So the benefits of doing this is if a tenant sues you, so long your LLC (make sure you have an operating agreement) is set up correctly, your personal assets should be protected and the tenant will only have claim to assets in the LLC. The worst case scenario will be that you lose the house and any other assets in your LLC (cash or other properties), while still protecting your personal assets (401k, savings, your personal house, etc.). Additionally, the bank will then call in the mortgage, which you will have to pay from your personal assets as its still in your name and there is no collateral against the mortgage anymore.

I'll clarify and add to your point Brian.

I had a consultation with a lawyer the other day on the topic of LLC's. One of my main motivations for exploring the LLC's was personal asset protection. If you are in the E-quadrant and utilizing an Employer-sponsored 401(K), your funds built up in this investment vehicle are actually already sheltered from inside attacks that could result from a lawsuit at one of your properties by ERISA (Employee Retirement Income Security Act).  

401(k) Protection

Employer-sponsored 401(k) plans are safe from lawsuits. Only the Internal Revenue Service or a spouse can make claims on that money. Employer-sponsored accounts are protected by the Employee Retirement Income Security Act. Congress authorized 401(k) plans to help employees have some money to fall back on when their working days are done. Federal lawmakers gave these retirement plans special protections for this reason.

For those of you who are holding a W2 position, one of your larger assets that you may want to seek protection for might actually be to protect your wages from garnishment.  

@Ralph Poirier

Consider having an attorney draw up a loan between you and your llc. Put a lien on the llc. That way you never have to worry about paying a mortgage on a property if it were lost in a lawsuit..

You would come before the lawsuit, but behind your bank..

@Bromley Palamountain   Can you elaborate on this please...

"For those of you who are holding a W2 position, one of your larger assets that you may want to seek protection for might actually be to protect your wages from garnishment."


This is a new one to me, how do you go about doing this?  

Before you go the route of complicated ownership entities, talk to your Insurance broker and CPA. Most likely you dont need to do an LLC....  just get an Umbrella policy (500/yr?) ....

Be a smart business owner and dont just blindly follow what the Gurus say to do - remember they are making money off you....  they dont have your best interest at heart.....  

Also remember that LLCs have ripple effect - your Insurance will cost more, your taxes will cost more, having your taxes filed each year will cost more and on and on.

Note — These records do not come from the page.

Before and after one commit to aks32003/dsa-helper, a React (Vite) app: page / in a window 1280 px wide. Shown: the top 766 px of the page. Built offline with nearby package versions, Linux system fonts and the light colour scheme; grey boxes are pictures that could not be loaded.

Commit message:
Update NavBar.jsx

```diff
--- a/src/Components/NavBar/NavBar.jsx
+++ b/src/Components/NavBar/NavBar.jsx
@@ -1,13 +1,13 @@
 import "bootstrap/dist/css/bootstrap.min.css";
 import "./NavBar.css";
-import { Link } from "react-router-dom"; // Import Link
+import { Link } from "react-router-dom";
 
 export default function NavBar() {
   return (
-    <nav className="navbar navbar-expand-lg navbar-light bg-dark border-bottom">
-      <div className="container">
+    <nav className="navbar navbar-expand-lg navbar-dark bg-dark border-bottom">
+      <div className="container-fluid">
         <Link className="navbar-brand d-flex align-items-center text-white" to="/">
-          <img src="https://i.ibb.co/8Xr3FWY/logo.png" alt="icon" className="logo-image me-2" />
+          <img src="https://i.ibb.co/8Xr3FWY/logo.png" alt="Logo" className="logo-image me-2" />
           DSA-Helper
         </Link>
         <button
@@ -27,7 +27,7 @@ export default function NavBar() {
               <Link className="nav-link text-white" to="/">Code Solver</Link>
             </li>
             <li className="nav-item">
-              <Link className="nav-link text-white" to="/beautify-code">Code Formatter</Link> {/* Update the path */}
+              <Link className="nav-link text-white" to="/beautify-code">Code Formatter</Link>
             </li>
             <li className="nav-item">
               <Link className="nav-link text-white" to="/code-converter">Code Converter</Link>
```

Contact an attorney that specializes in this work and tell them what you want. A Saavy attorney will have contacts at various lenders & know the right people to speak to get what you want.